Dane de la Rosa looks like he might factor into the bullpen scenario a bit sooner than I anticipated. I still don’t hold out a lot of hope that his shoulder can stand up to the rigors of the bullpen, but his velocity was up in his last sim game so he’ll likely find his way back to the majors in the next ten to fifteen days.

Milwaukee Brewers

Jim Henderson heads to the DL with shoulder inflammation after getting crushed Thursday night. That solidifies Francisco Rodriguez as the closer and perhaps a top 10 option for the rest of the year. I slid Will Smith and Tyler Thornburg up (and I might prefer Thornburg as Smith’s control hasn’t been great).

Oakland Athletics

Jim Johnson was set for a save chance last week if one arose. He’s back in the mix and I think he’ll have the job back by the end of May.

Toronto Blue Jays

Casey Janssen heads out on a rehab assignment on Monday. I’d assume he’ll get a week of rehab appearances and be back up to Toronto in mid-May. I do believe he’ll be eased back into the closer’s role. Sergio Santos has been pretty unlucky (.500 BABIP, 20% HR/FB rate), but he’s done himself in with a 9.35 BB/9 rate. At the beginning of the season, I believed Santos would usurp Janssen and not allow anyone to wrest the closer’s role from him. However, Santos’ control is not yet back to his pre-injury levels and he’s left the door wide open for Janssen to take it back once fully healthy and acclimated to the majors.


2014 Closer – The current closer
Handcuff Option – This is the guy who I believe will step into the closer role if the current closer loses his job.
Other Option – Another arm in the pen who could close if the manager chooses to go a different route. And to clarify – this may be the lefty specialist who steps in for match up saves along the way.
Dark Horse Option – If all hell breaks loose in the pen, this guy could get a shot this year.
2015 Closer – This guy should be in the closer’s role on Opening Day 2014.

And if you are looking for the chart, we’ve moved it to its permanent home right here. Updates will be made daily so be sure to check back each day to see any movement.

Thanks as always for reading.

Previous post

2014 Fantasy Baseball, Week 5 Tools of the Trade: Not Trading Jose Fernandez

Next post

2014 Fantasy Baseball: The Daily Double Switch for May 3rd

No Comment

Leave a reply

Your email address will not be published.

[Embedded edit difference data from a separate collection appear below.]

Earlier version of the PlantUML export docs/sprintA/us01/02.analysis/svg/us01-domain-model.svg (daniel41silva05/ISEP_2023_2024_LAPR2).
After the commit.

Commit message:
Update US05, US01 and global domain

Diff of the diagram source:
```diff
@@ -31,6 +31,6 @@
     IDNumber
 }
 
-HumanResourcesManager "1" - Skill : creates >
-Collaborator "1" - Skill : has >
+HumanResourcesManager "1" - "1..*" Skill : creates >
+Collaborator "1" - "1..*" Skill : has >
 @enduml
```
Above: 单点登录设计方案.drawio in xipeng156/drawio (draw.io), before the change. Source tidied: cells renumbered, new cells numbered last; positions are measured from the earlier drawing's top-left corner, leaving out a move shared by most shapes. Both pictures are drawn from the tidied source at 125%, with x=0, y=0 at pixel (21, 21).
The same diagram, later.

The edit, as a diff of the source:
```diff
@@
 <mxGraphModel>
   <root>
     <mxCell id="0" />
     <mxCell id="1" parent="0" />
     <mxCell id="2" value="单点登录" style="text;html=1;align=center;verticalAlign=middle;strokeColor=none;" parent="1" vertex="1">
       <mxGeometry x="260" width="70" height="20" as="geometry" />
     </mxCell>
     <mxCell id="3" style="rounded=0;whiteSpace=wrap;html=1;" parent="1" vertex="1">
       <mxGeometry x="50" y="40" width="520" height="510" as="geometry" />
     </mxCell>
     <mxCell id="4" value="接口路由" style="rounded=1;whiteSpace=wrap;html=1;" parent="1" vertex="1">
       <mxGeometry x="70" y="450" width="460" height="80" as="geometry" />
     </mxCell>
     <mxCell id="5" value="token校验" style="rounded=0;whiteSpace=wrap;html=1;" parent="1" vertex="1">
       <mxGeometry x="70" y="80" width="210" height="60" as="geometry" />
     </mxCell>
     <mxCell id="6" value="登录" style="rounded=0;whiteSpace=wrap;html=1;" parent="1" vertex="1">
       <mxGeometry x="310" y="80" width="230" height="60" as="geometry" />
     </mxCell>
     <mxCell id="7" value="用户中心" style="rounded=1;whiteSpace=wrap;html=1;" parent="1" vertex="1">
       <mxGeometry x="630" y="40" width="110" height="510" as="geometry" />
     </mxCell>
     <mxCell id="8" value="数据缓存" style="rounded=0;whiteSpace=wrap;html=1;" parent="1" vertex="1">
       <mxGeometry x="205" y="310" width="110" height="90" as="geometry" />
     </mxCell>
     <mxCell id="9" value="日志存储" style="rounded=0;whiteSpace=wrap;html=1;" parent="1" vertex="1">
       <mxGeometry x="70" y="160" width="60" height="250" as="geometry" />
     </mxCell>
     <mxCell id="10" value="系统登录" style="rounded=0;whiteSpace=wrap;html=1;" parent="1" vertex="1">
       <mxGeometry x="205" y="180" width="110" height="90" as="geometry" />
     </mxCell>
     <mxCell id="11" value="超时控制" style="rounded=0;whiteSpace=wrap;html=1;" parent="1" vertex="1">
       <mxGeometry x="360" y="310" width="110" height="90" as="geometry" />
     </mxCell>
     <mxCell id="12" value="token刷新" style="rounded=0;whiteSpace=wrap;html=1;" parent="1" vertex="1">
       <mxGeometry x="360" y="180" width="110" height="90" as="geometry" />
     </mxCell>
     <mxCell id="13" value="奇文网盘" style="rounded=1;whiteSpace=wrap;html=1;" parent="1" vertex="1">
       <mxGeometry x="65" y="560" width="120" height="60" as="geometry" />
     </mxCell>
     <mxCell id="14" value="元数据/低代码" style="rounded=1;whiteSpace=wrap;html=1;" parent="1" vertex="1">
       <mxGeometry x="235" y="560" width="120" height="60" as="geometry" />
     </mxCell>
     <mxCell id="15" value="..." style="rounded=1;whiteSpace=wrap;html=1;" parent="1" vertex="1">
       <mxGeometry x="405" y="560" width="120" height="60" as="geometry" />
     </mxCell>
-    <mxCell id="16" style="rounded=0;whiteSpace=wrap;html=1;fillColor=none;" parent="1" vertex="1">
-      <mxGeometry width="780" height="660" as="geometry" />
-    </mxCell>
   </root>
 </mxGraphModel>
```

Required fields are marked *

This site uses Akismet to reduce spam. Learn how your comment data is processed.